Extracted records:
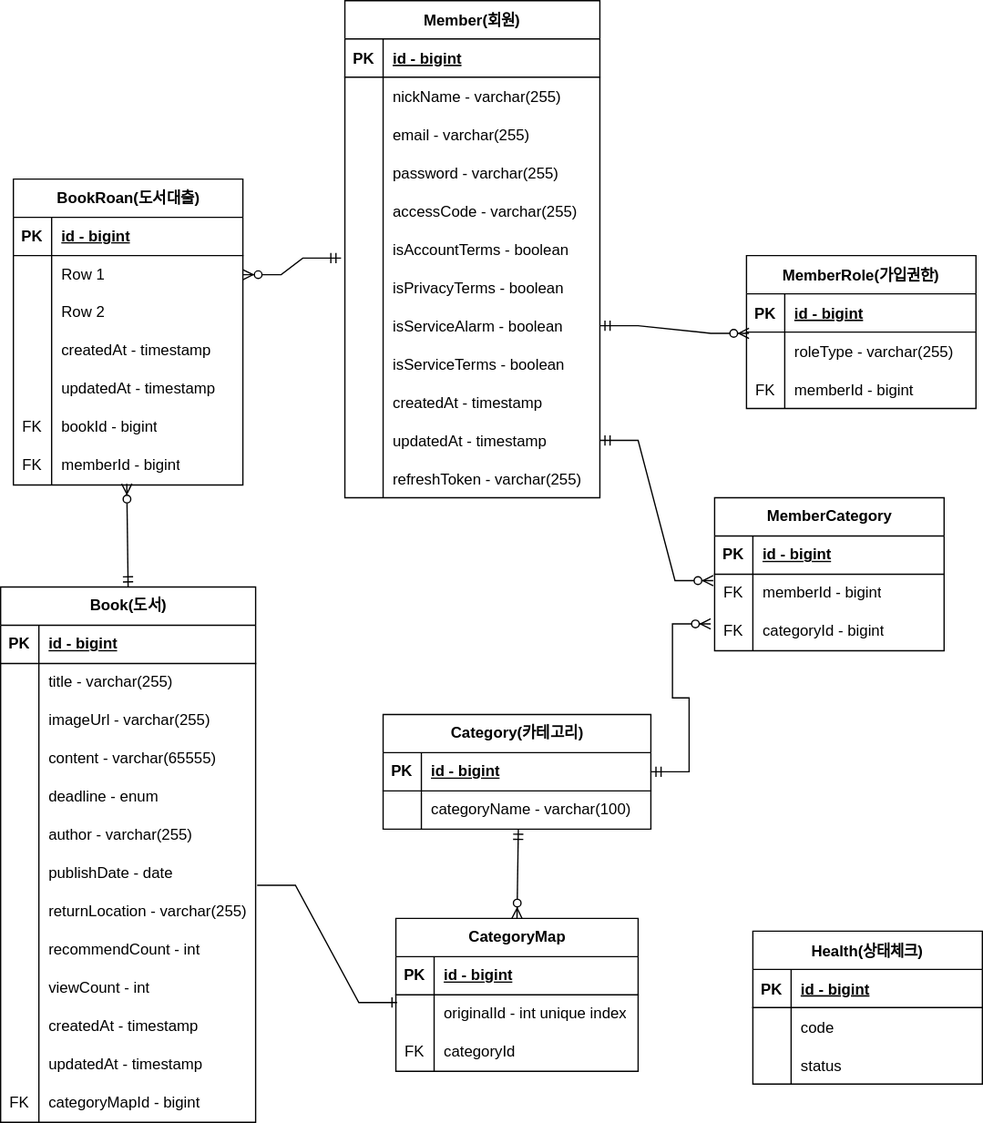
Before: document/litarary.drawio.svg, a diagram exported from draw.io (dukki-labs/litarary). Source tidied: cells renumbered, new cells last; positions are measured from the earlier drawing's top-left corner, leaving out a move shared by most shapes.
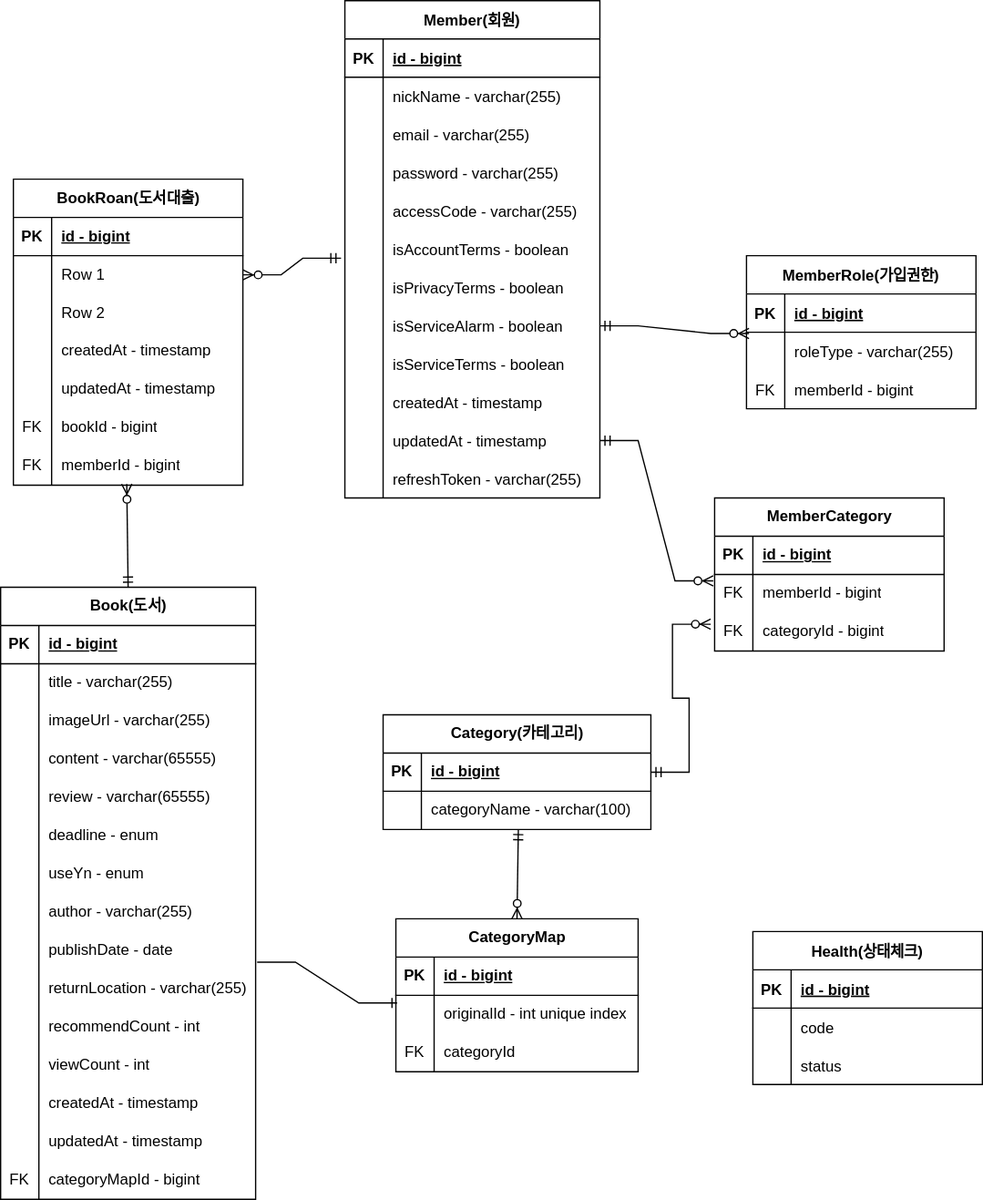
After the commit.

Commit message:
Feat: [#66] 도서테이블ERD 업데이트

Diff of the diagram source:
```diff
@@ -231,7 +231,7 @@
       <mxGeometry relative="1" as="geometry" />
     </mxCell>
     <mxCell id="78" value="Book(도서)" style="shape=table;startSize=30;rowLines=0;fontStyle=1;align=center;html=1;" parent="1" vertex="1">
-      <mxGeometry y="460" width="200" height="420" as="geometry" />
+      <mxGeometry y="460" width="200" height="480" as="geometry" />
     </mxCell>
     <mxCell id="79" style="shape=tableRow;horizontal=0;startSize=0;swimlaneHead=0;swimlaneBody=0;fillColor=none;top=0;left=0;right=0;bottom=1;" parent="78" vertex="1">
       <mxGeometry y="30" width="200" height="30" as="geometry" />
@@ -269,8 +269,17 @@
     <mxCell id="90" value="content - varchar(65555)" style="shape=partialRectangle;fillColor=none;top=0;left=0;bottom=0;right=0;align=left;spacingLeft=6;overflow=hidden;whiteSpace=wrap;html=1;" parent="88" vertex="1">
       <mxGeometry x="30" width="170" height="30" as="geometry" />
     </mxCell>
+    <mxCell id="155" style="shape=tableRow;horizontal=0;startSize=0;swimlaneHead=0;swimlaneBody=0;fillColor=none;top=0;left=0;right=0;bottom=0;" parent="78" vertex="1">
+      <mxGeometry y="150" width="200" height="30" as="geometry" />
+    </mxCell>
+    <mxCell id="156" style="shape=partialRectangle;fillColor=none;top=0;left=0;bottom=0;right=0;overflow=hidden;whiteSpace=wrap;html=1;" parent="155" vertex="1">
+      <mxGeometry width="30" height="30" as="geometry" />
+    </mxCell>
+    <mxCell id="157" value="review - varchar(65555)" style="shape=partialRectangle;fillColor=none;top=0;left=0;bottom=0;right=0;align=left;spacingLeft=6;overflow=hidden;whiteSpace=wrap;html=1;" parent="155" vertex="1">
+      <mxGeometry x="30" width="170" height="30" as="geometry" />
+    </mxCell>
     <mxCell id="91" style="shape=tableRow;horizontal=0;startSize=0;swimlaneHead=0;swimlaneBody=0;fillColor=none;top=0;left=0;right=0;bottom=0;" parent="78" vertex="1">
-      <mxGeometry y="150" width="200" height="30" as="geometry" />
+      <mxGeometry y="180" width="200" height="30" as="geometry" />
     </mxCell>
     <mxCell id="92" style="shape=partialRectangle;fillColor=none;top=0;left=0;bottom=0;right=0;overflow=hidden;whiteSpace=wrap;html=1;" parent="91" vertex="1">
       <mxGeometry width="30" height="30" as="geometry" />
@@ -278,8 +287,17 @@
     <mxCell id="93" value="deadline - enum" style="shape=partialRectangle;fillColor=none;top=0;left=0;bottom=0;right=0;align=left;spacingLeft=6;overflow=hidden;whiteSpace=wrap;html=1;" parent="91" vertex="1">
       <mxGeometry x="30" width="170" height="30" as="geometry" />
     </mxCell>
+    <mxCell id="158" style="shape=tableRow;horizontal=0;startSize=0;swimlaneHead=0;swimlaneBody=0;fillColor=none;top=0;left=0;right=0;bottom=0;" parent="78" vertex="1">
+      <mxGeometry y="210" width="200" height="30" as="geometry" />
+    </mxCell>
+    <mxCell id="159" style="shape=partialRectangle;fillColor=none;top=0;left=0;bottom=0;right=0;overflow=hidden;whiteSpace=wrap;html=1;" parent="158" vertex="1">
+      <mxGeometry width="30" height="30" as="geometry" />
+    </mxCell>
+    <mxCell id="160" value="useYn - enum" style="shape=partialRectangle;fillColor=none;top=0;left=0;bottom=0;right=0;align=left;spacingLeft=6;overflow=hidden;whiteSpace=wrap;html=1;" parent="158" vertex="1">
+      <mxGeometry x="30" width="170" height="30" as="geometry" />
+    </mxCell>
     <mxCell id="94" style="shape=tableRow;horizontal=0;startSize=0;swimlaneHead=0;swimlaneBody=0;fillColor=none;top=0;left=0;right=0;bottom=0;" parent="78" vertex="1">
-      <mxGeometry y="180" width="200" height="30" as="geometry" />
+      <mxGeometry y="240" width="200" height="30" as="geometry" />
     </mxCell>
     <mxCell id="95" style="shape=partialRectangle;fillColor=none;top=0;left=0;bottom=0;right=0;overflow=hidden;whiteSpace=wrap;html=1;" parent="94" vertex="1">
       <mxGeometry width="30" height="30" as="geometry" />
@@ -288,7 +306,7 @@
       <mxGeometry x="30" width="170" height="30" as="geometry" />
     </mxCell>
     <mxCell id="97" style="shape=tableRow;horizontal=0;startSize=0;swimlaneHead=0;swimlaneBody=0;fillColor=none;points=[[0,0.5],[1,0.5]];portConstraint=eastwest;top=0;left=0;right=0;bottom=0;" parent="78" vertex="1">
-      <mxGeometry y="210" width="200" height="30" as="geometry" />
+      <mxGeometry y="270" width="200" height="30" as="geometry" />
     </mxCell>
     <mxCell id="98" style="shape=partialRectangle;fillColor=none;top=0;left=0;bottom=0;right=0;overflow=hidden;whiteSpace=wrap;html=1;" parent="97" vertex="1">
       <mxGeometry width="30" height="30" as="geometry" />
@@ -297,7 +315,7 @@
       <mxGeometry x="30" width="170" height="30" as="geometry" />
     </mxCell>
     <mxCell id="100" style="shape=tableRow;horizontal=0;startSize=0;swimlaneHead=0;swimlaneBody=0;fillColor=none;top=0;left=0;right=0;bottom=0;" parent="78" vertex="1">
-      <mxGeometry y="240" width="200" height="30" as="geometry" />
+      <mxGeometry y="300" width="200" height="30" as="geometry" />
     </mxCell>
     <mxCell id="101" style="shape=partialRectangle;fillColor=none;top=0;left=0;bottom=0;right=0;overflow=hidden;whiteSpace=wrap;html=1;" parent="100" vertex="1">
       <mxGeometry width="30" height="30" as="geometry" />
@@ -306,7 +324,7 @@
       <mxGeometry x="30" width="170" height="30" as="geometry" />
     </mxCell>
     <mxCell id="103" style="shape=tableRow;horizontal=0;startSize=0;swimlaneHead=0;swimlaneBody=0;fillColor=none;top=0;left=0;right=0;bottom=0;" parent="78" vertex="1">
-      <mxGeometry y="270" width="200" height="30" as="geometry" />
+      <mxGeometry y="330" width="200" height="30" as="geometry" />
     </mxCell>
     <mxCell id="104" style="shape=partialRectangle;fillColor=none;top=0;left=0;bottom=0;right=0;overflow=hidden;whiteSpace=wrap;html=1;" parent="103" vertex="1">
       <mxGeometry width="30" height="30" as="geometry" />
@@ -315,7 +333,7 @@
       <mxGeometry x="30" width="170" height="30" as="geometry" />
     </mxCell>
     <mxCell id="106" style="shape=tableRow;horizontal=0;startSize=0;swimlaneHead=0;swimlaneBody=0;fillColor=none;top=0;left=0;right=0;bottom=0;" parent="78" vertex="1">
-      <mxGeometry y="300" width="200" height="30" as="geometry" />
+      <mxGeometry y="360" width="200" height="30" as="geometry" />
     </mxCell>
     <mxCell id="107" style="shape=partialRectangle;fillColor=none;top=0;left=0;bottom=0;right=0;overflow=hidden;whiteSpace=wrap;html=1;" parent="106" vertex="1">
       <mxGeometry width="30" height="30" as="geometry" />
@@ -324,7 +342,7 @@
       <mxGeometry x="30" width="170" height="30" as="geometry" />
     </mxCell>
     <mxCell id="109" style="shape=tableRow;horizontal=0;startSize=0;swimlaneHead=0;swimlaneBody=0;fillColor=none;top=0;left=0;right=0;bottom=0;" parent="78" vertex="1">
-      <mxGeometry y="330" width="200" height="30" as="geometry" />
+      <mxGeometry y="390" width="200" height="30" as="geometry" />
     </mxCell>
     <mxCell id="110" style="shape=partialRectangle;fillColor=none;top=0;left=0;bottom=0;right=0;overflow=hidden;whiteSpace=wrap;html=1;" parent="109" vertex="1">
       <mxGeometry width="30" height="30" as="geometry" />
@@ -333,7 +351,7 @@
       <mxGeometry x="30" width="170" height="30" as="geometry" />
     </mxCell>
     <mxCell id="112" style="shape=tableRow;horizontal=0;startSize=0;swimlaneHead=0;swimlaneBody=0;fillColor=none;top=0;left=0;right=0;bottom=0;" parent="78" vertex="1">
-      <mxGeometry y="360" width="200" height="30" as="geometry" />
+      <mxGeometry y="420" width="200" height="30" as="geometry" />
     </mxCell>
     <mxCell id="113" style="shape=partialRectangle;fillColor=none;top=0;left=0;bottom=0;right=0;overflow=hidden;whiteSpace=wrap;html=1;" parent="112" vertex="1">
       <mxGeometry width="30" height="30" as="geometry" />
@@ -342,7 +360,7 @@
       <mxGeometry x="30" width="170" height="30" as="geometry" />
     </mxCell>
     <mxCell id="115" style="shape=tableRow;horizontal=0;startSize=0;swimlaneHead=0;swimlaneBody=0;fillColor=none;top=0;left=0;right=0;bottom=0;" parent="78" vertex="1">
-      <mxGeometry y="390" width="200" height="30" as="geometry" />
+      <mxGeometry y="450" width="200" height="30" as="geometry" />
     </mxCell>
     <mxCell id="116" value="FK" style="shape=partialRectangle;fillColor=none;top=0;left=0;bottom=0;right=0;overflow=hidden;whiteSpace=wrap;html=1;" parent="115" vertex="1">
       <mxGeometry width="30" height="30" as="geometry" />
```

**What you will do**
If a line of the entries holds the word "value", copy it out.

**Expected answer**
     <mxCell id="78" value="Book(도서)" style="shape=table;startSize=30;rowLines=0;fontStyle=1;align=center;html=1;" parent="1" vertex="1">
     <mxCell id="90" value="content - varchar(65555)" style="shape=partialRectangle;fillColor=none;top=0;left=0;bottom=0;right=0;align=left;spacingLeft=6;overflow=hidden;whiteSpace=wrap;html=1;" parent="88" vertex="1">
+    <mxCell id="157" value="review - varchar(65555)" style="shape=partialRectangle;fillColor=none;top=0;left=0;bottom=0;right=0;align=left;spacingLeft=6;overflow=hidden;whiteSpace=wrap;html=1;" parent="155" vertex="1">
     <mxCell id="93" value="deadline - enum" style="shape=partialRectangle;fillColor=none;top=0;left=0;bottom=0;right=0;align=left;spacingLeft=6;overflow=hidden;whiteSpace=wrap;html=1;" parent="91" vertex="1">
+    <mxCell id="160" value="useYn - enum" style="shape=partialRectangle;fillColor=none;top=0;left=0;bottom=0;right=0;align=left;spacingLeft=6;overflow=hidden;whiteSpace=wrap;html=1;" parent="158" vertex="1">
     <mxCell id="116" value="FK" style="shape=partialRectangle;fillColor=none;top=0;left=0;bottom=0;right=0;overflow=hidden;whiteSpace=wrap;html=1;" parent="115" vertex="1">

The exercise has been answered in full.